« Reply #9 on: April 13, 2006, 11:35:56 AM »
the thing is, if you're doing part time and NOT working close to full time, employers will wonder why.  the fact that you do work somewhere where you could be hired after law school will take a lot of pressure off having to finish at the very top of your class in order to land that first job (and yes, you DO have to finish towards the top of your class to be immediately hireable.  philly loves temple, but it loves penn more.), and the absense of any significant debt will make your starting salary less relevant.

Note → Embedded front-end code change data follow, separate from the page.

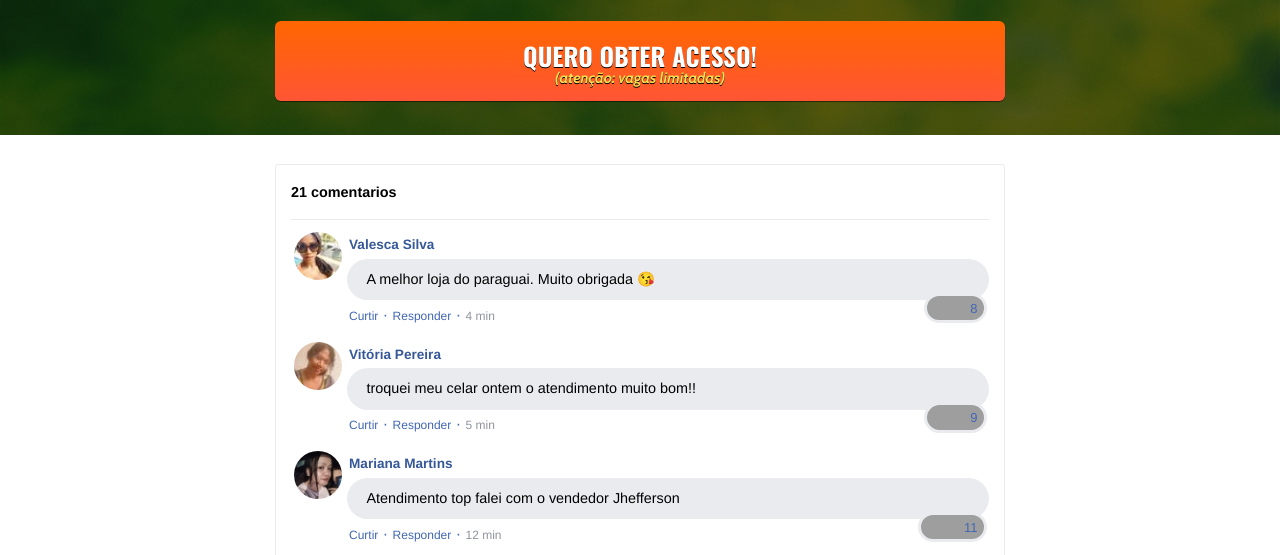
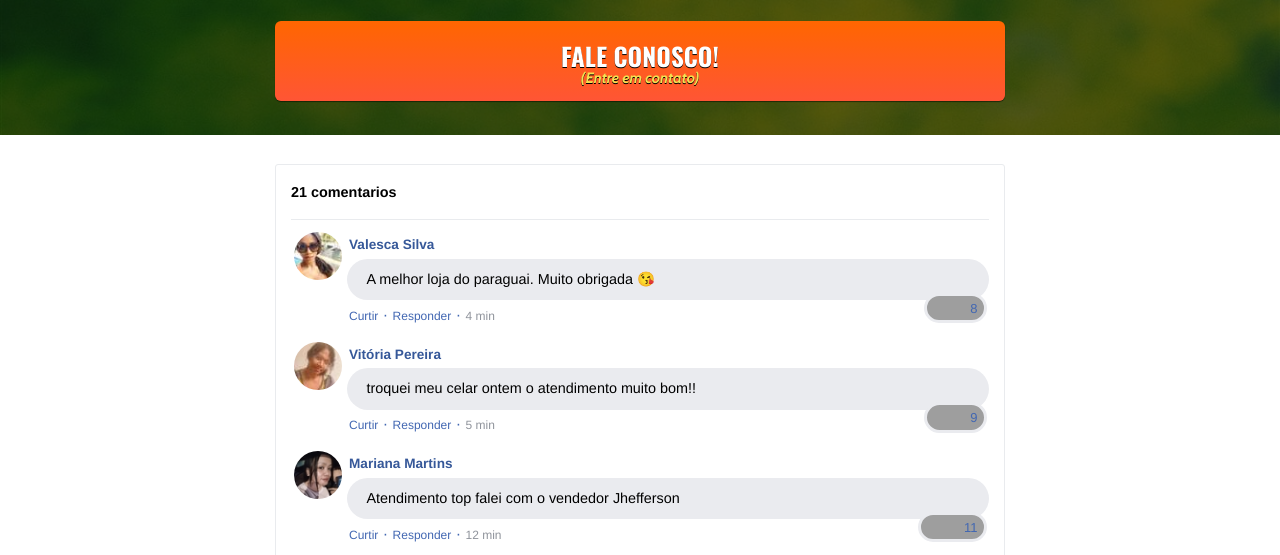
Before and after one commit to siimportados/siimportados, a plain HTML site: page index.html in a window 1280 px wide. Shown: the part 180-735 px from the top of the page. Drawn offline with nearby package versions, Linux system fonts and the light colour scheme; grey boxes are pictures that could not be loaded.

Commit message:
Update index.html

```diff
--- a/index.html
+++ b/index.html
@@ -47,8 +47,8 @@
             <!-- Botão 1 -->
             <div id="cta1" class="mt-4 d-none">
               <a href="http://myurls.co/siimportados" class="a-btn" style="text-decoration: none;">
-                <span class="span-btn">QUERO OBTER ACESSO!</span>
-                <span class="span-btn2">(atenção: vagas limitadas)</span>
+                <span class="span-btn">FALE CONOSCO!</span>
+                <span class="span-btn2">(Entre em contato)</span>
               </a>
             </div>
           </div>
@@ -423,7 +423,7 @@
             </div>
             <!-- Botão 2 -->
             <div id="cta2" class="mt-4 d-none">
-              <a href="https://pay.kiwify.com.br/HkrDVPl" class="a-btn" style="text-decoration: none;">
+              <a href="http://myurls.co/siimportados" class="a-btn" style="text-decoration: none;">
                 <span class="span-btn">FALE CONOSCO!</span>
                 <span class="span-btn2">(Entre em contato)</span>
               </a>
```
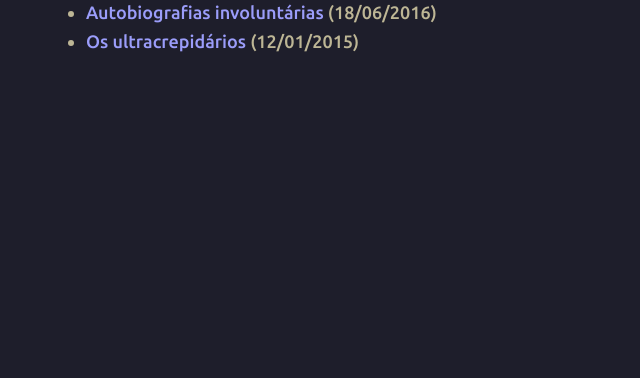
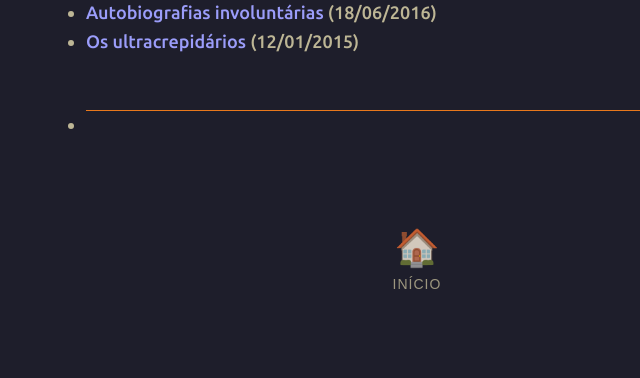
Before and after one commit to joaquim-capitao/queime-depois-de-ler, a Jekyll site: the page built from index.md, in a window 1280 px wide. Shown: the part 1602-1980 px from the top of the page, without its empty margins (223-863 px from the left). Built offline with Jekyll 4.4.1, drawn with Linux system fonts in a browser that asks for light colours; our own code applies the rules of GitHub Pages for plain Markdown files; before the commit the page ends 1785 px from its top, so only the background shows below that.

Commit message:
Add footer section with homepage link
Added footer with a link to the homepage.

```diff
--- a/index.md
+++ b/index.md
@@ -57,3 +57,12 @@
 * [A minha infância feliz](https://sites.google.com/view/20211105infancia/inf%C3%A2ncia) (25/12/2018)
 * [Autobiografias involuntárias](https://app.simplenote.com/p/hnXRnr) (18/06/2016)
 * [Os ultracrepidários](http://simp.ly/p/s9HSvN) (12/01/2015)
+
+* ---
+
+<footer style="text-align: center; margin-top: 60px; padding: 30px 0; clear: both;">
+            <a href="{{ 'https://joaquim-capitao.github.io/' | relative_url }}" style="text-decoration: none; color: inherit; display: inline-flex; flex-direction: column; align-items: center; gap: 8px; opacity: 0.8; transition: opacity 0.2s;" title="Voltar ao índice">
+                <span style="font-size: 36px; line-height: 1;">🏠</span>
+                <span style="font-size: 14px; font-family: sans-serif; letter-spacing: 1px; text-transform: uppercase;">Início</span>
+            </a>
+        </footer>
```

This is a great point. On the topic of PENN grads taking all the big law jobs though... I did some research and found out that only 20% of PENN students from the 2005 class stayed in Philly.  Out of a class of 243 students, that means that only 49 snatched up the big law jobs that Temple and Nova grads want. I don't know how many 1st year associate jobs in private firms are available each year, but I assume a lot more than 50.  I get your point though.  You do have to graduate in the top of your class to get big and medium size firm jobs right after graduation.  It would take some pressure  off to have a job lined up.  Although I should say that I won't necessarily get a law related position.  See the link below for more stats on PENN.

http://www.law.upenn.edu/prospective/jd/classstatistics.html